This training began with small-group exercises in active listening. Our goal was for all cadets to listen to understand each other, instead of just listening to respond. After listening to understand those around us, we were able to empathize with our classmates and understand that despite our differences, we each have valid feelings and opinions.
In subsequent Tree Talks, we addressed more complex issues, but the reason we were able to do so in a civilized manner is because of the foundation of trust established by first listening to understand our classmates.
Aside from building trust within the corps, our other main goals for the year were to create cohesion and increase morale. This truly was an unprecedented academic year due to COVID-related restrictions. For most of the year, cadets were not allowed to leave post. No families, friends or other outside guests were permitted to visit the academy in order to mitigate the risk of a COVID outbreak.
As a result, there were no outside spectators at sporting events, no one in the stands watching parades, no guests invited to formals and no families present during class weekends. Many cadets felt alone and isolated, and we knew the only way to create a cohesive team and increase morale throughout the corps was to provide people with the opportunity to come together.
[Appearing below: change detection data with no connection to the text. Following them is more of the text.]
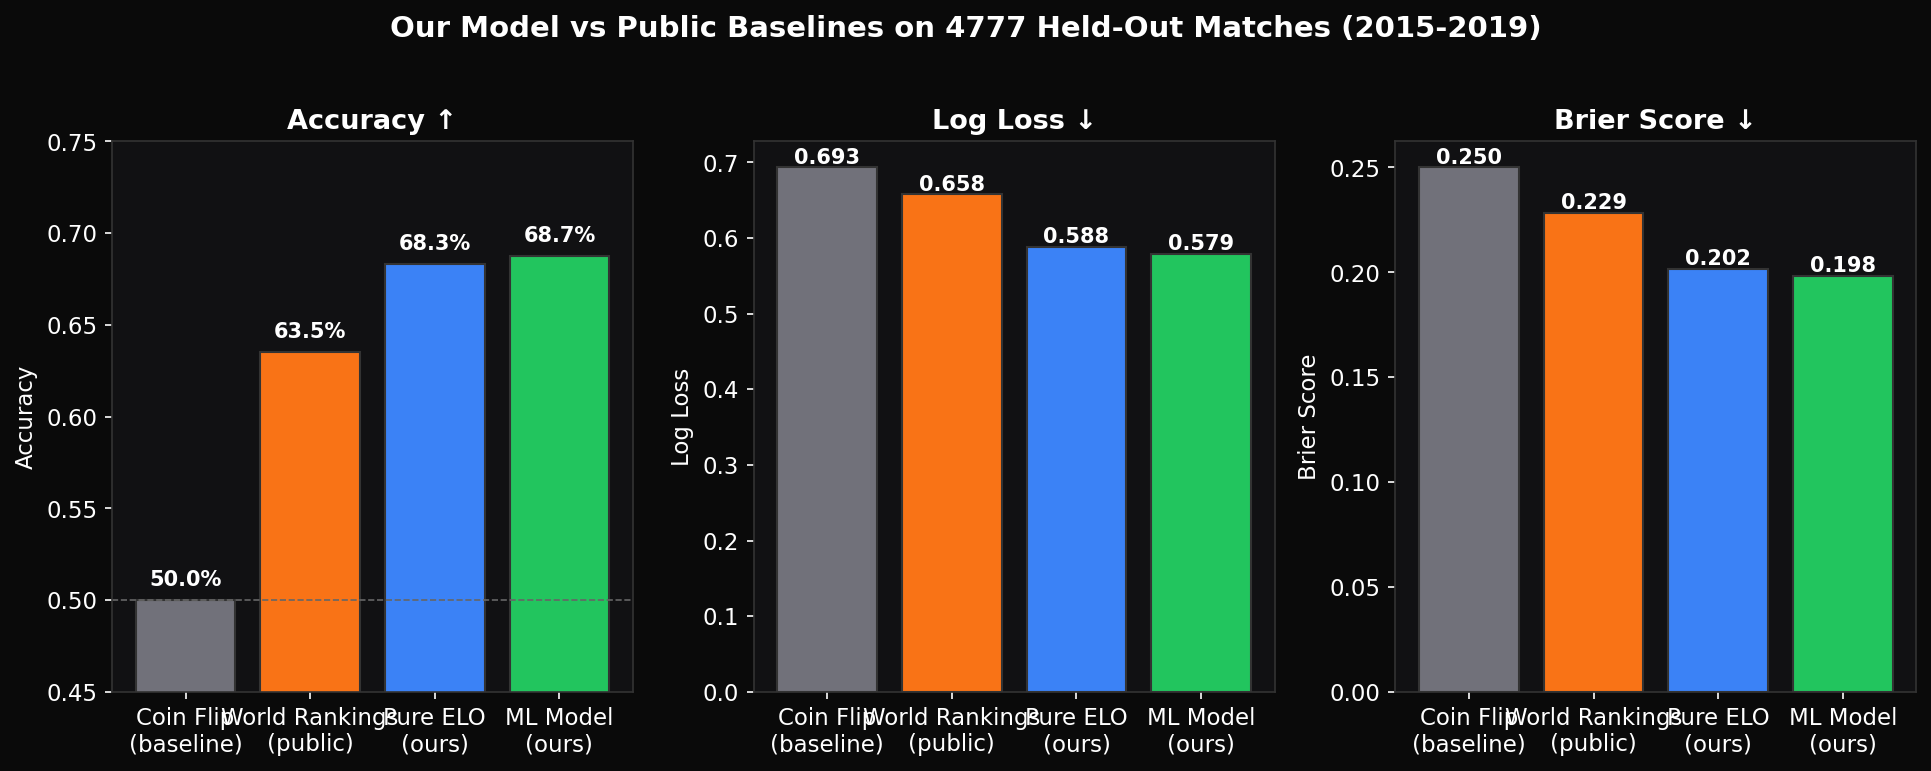
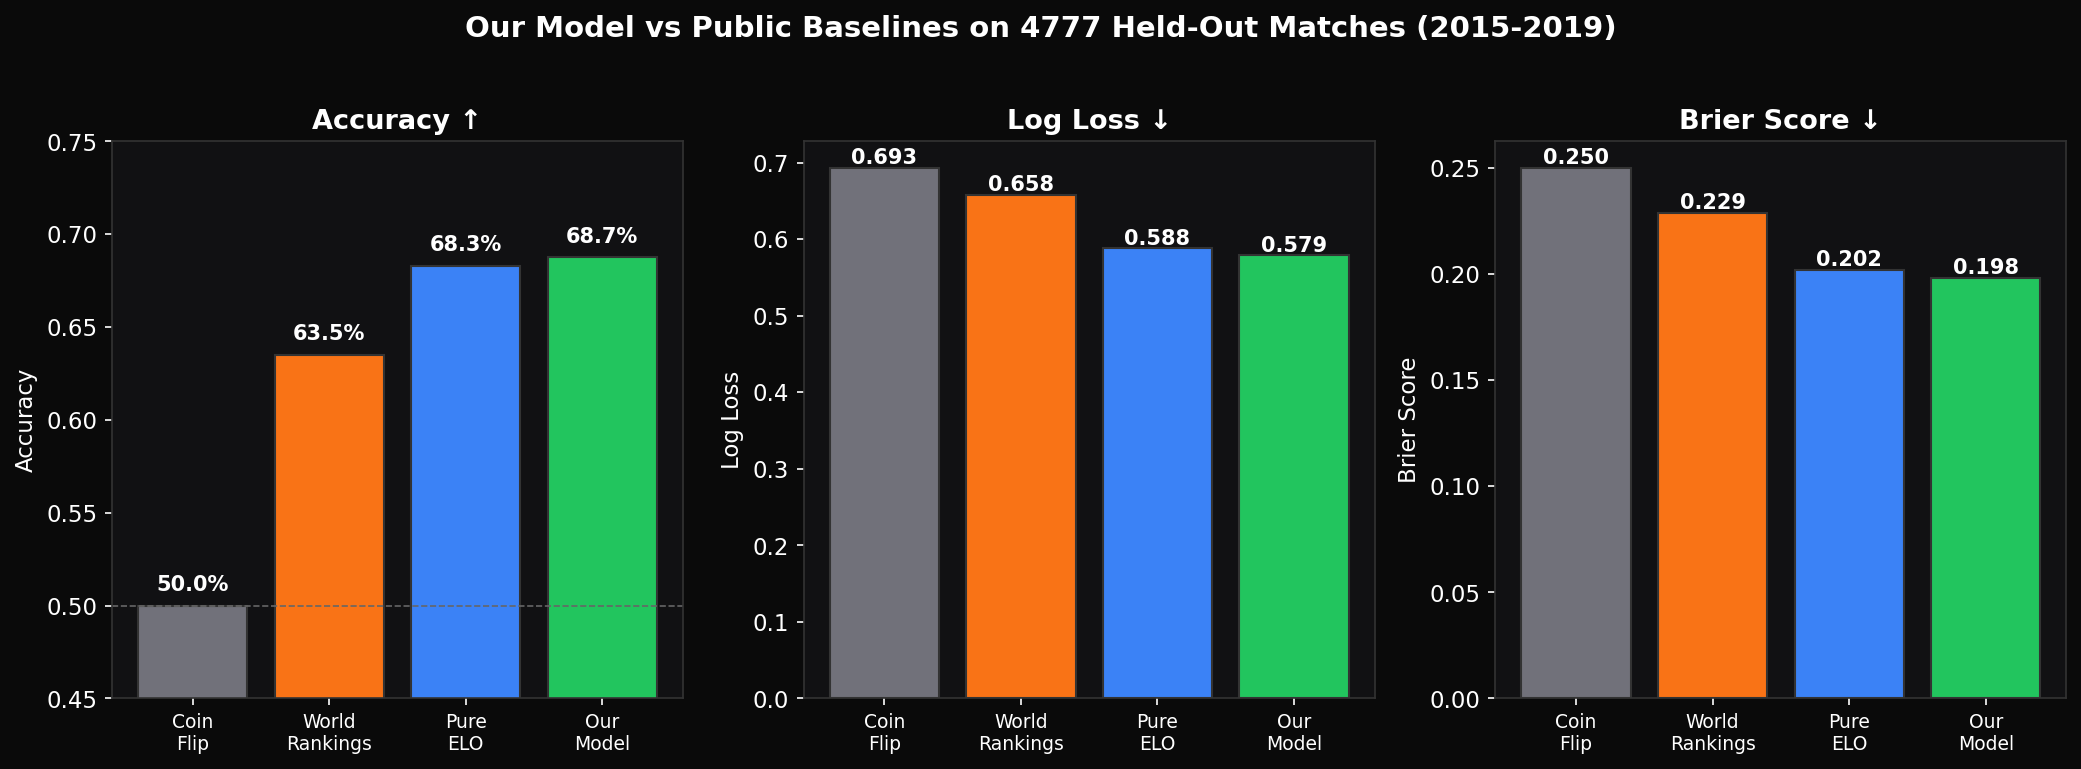
Fix README issues: benchmark plot labels, data section, performance table
- Rankings benchmark plot: shortened x-axis labels to prevent overlap
- Data section: added 2025-2026 season scrape (23 tournaments, April 2026)
- Performance table: updated match count to 117K, startup time to 0.12s,
  clarified MLE row ("replays all matches ~17 times to find optimal K and divisor")

diff --git a/scripts/generate_result_plots.py b/scripts/generate_result_plots.py
@@ -98,14 +98,14 @@ def plot_rankings_benchmark():
         data = json.load(f)
 
     methods_order = ["coin_flip", "world_rankings", "pure_elo", "our_model"]
-    labels = ["Coin Flip\n(baseline)", "World Rankings\n(public)", "Pure ELO\n(ours)", "ML Model\n(ours)"]
+    labels = ["Coin\nFlip", "World\nRankings", "Pure\nELO", "Our\nModel"]
     colors = [GRAY, ORANGE, BLUE, GREEN]
 
     accuracy = [data["methods"][m]["accuracy"] for m in methods_order]
     log_loss = [data["methods"][m]["log_loss"] for m in methods_order]
     brier = [data["methods"][m]["brier"] for m in methods_order]
 
-    fig, axes = plt.subplots(1, 3, figsize=(13, 5))
+    fig, axes = plt.subplots(1, 3, figsize=(14, 5))
 
     bars = axes[0].bar(labels, accuracy, color=colors, edgecolor="#333")
     axes[0].set_ylabel("Accuracy")
@@ -129,6 +129,9 @@ def plot_rankings_benchmark():
     for bar, val in zip(bars, brier):
         axes[2].text(bar.get_x() + bar.get_width()/2, val + 0.002,
                      f"{val:.3f}", ha="center", fontweight="bold", fontsize=10)
+
+    for ax in axes:
+        ax.tick_params(axis="x", labelsize=9)
 
     fig.suptitle(
         f"Our Model vs Public Baselines on {data['test_size']} Held-Out Matches (2015-2019)",

diff --git a/README.md b/README.md
@@ -207,6 +207,7 @@ Maximized using `scipy.optimize.minimize` over the full match history.
 
 - **1982-2020**: Kaggle dataset (cuetracker.net origin)
 - **2020-2025**: Scraped from cuetracker.net
+- **2025-2026 season**: 23 professional tournaments (World Championship, Masters, UK Championship, etc.) scraped April 2026
 - **Format**: `player1, player2, score1, score2, best_of, tournament_id, date, year`
 - Player1 is always the winner (`score1 >= score2`)
 
@@ -224,11 +225,11 @@ new = scrape_new_matches('data/raw/matches.csv', years=[2025, 2026])
 
 | Operation | Time |
 |-----------|------|
-| ELO: process 115K matches | 0.34s |
-| Glicko-2: process 115K matches | 2.1s |
+| ELO: process 117K matches | 0.27s |
+| Glicko-2: process 117K matches | 2.1s |
 | Feature generation (300 tournaments) | 5.7s |
-| Full API startup | 2.6s |
-| MLE optimization (ELO) | ~135s |
+| API startup (with precomputed cache) | 0.12s |
+| MLE parameter search (replays all matches ~17 times to find optimal K and divisor) | ~135s |
 
 ## Testing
We decided to make the most of what we had and who we had around us. Since we could not leave West Point, we brought as much fun to the academy as we could. Whether it was concerts in Eisenhower Hall, pickup sporting events on the Plain, outdoor movie nights or Thanksgiving turkey dinner in the barracks’ hallways, we created opportunities for people to gather, feel a sense of community and meet people outside of our normal social circles.
We quickly built friendships with our classmates who began to feel like family, and we created a sense of home away from home.
In my years at West Point, I never felt closer to my peers than I did during my senior year. They were my family, and after all we had been through, I trusted that we would stick by each other’s side through anything.
Since graduating and commissioning as a second lieutenant, I have carried with me the lessons I learned about building trust and cohesion within a diverse group of individuals. Since becoming a platoon leader, I find myself facing a similar challenge of creating a trusted, unified team made up of 26 soldiers from all walks of life. Every one of them has their own story, opinions, motivations and beliefs, but it is my job to do what I can as a leader to unite them as a cohesive platoon.
I apply the lessons I learned about active listening and bringing people together every day I stand in front of my soldiers as their platoon leader. While I may have learned these lessons in the midst of a pandemic, these principles are enduring and generalizable to all conditions, and I am thankful I have the opportunity to apply them every day as a young Army officer.
First Lt. Reilly Rudolph is a platoon leader in the 84th Engineer Battalion, Schofield Barracks, Hawaii. As First Captain, she was the highest-ranking cadet in the Class of 2021 at the U.S. Military Academy, West Point, New York.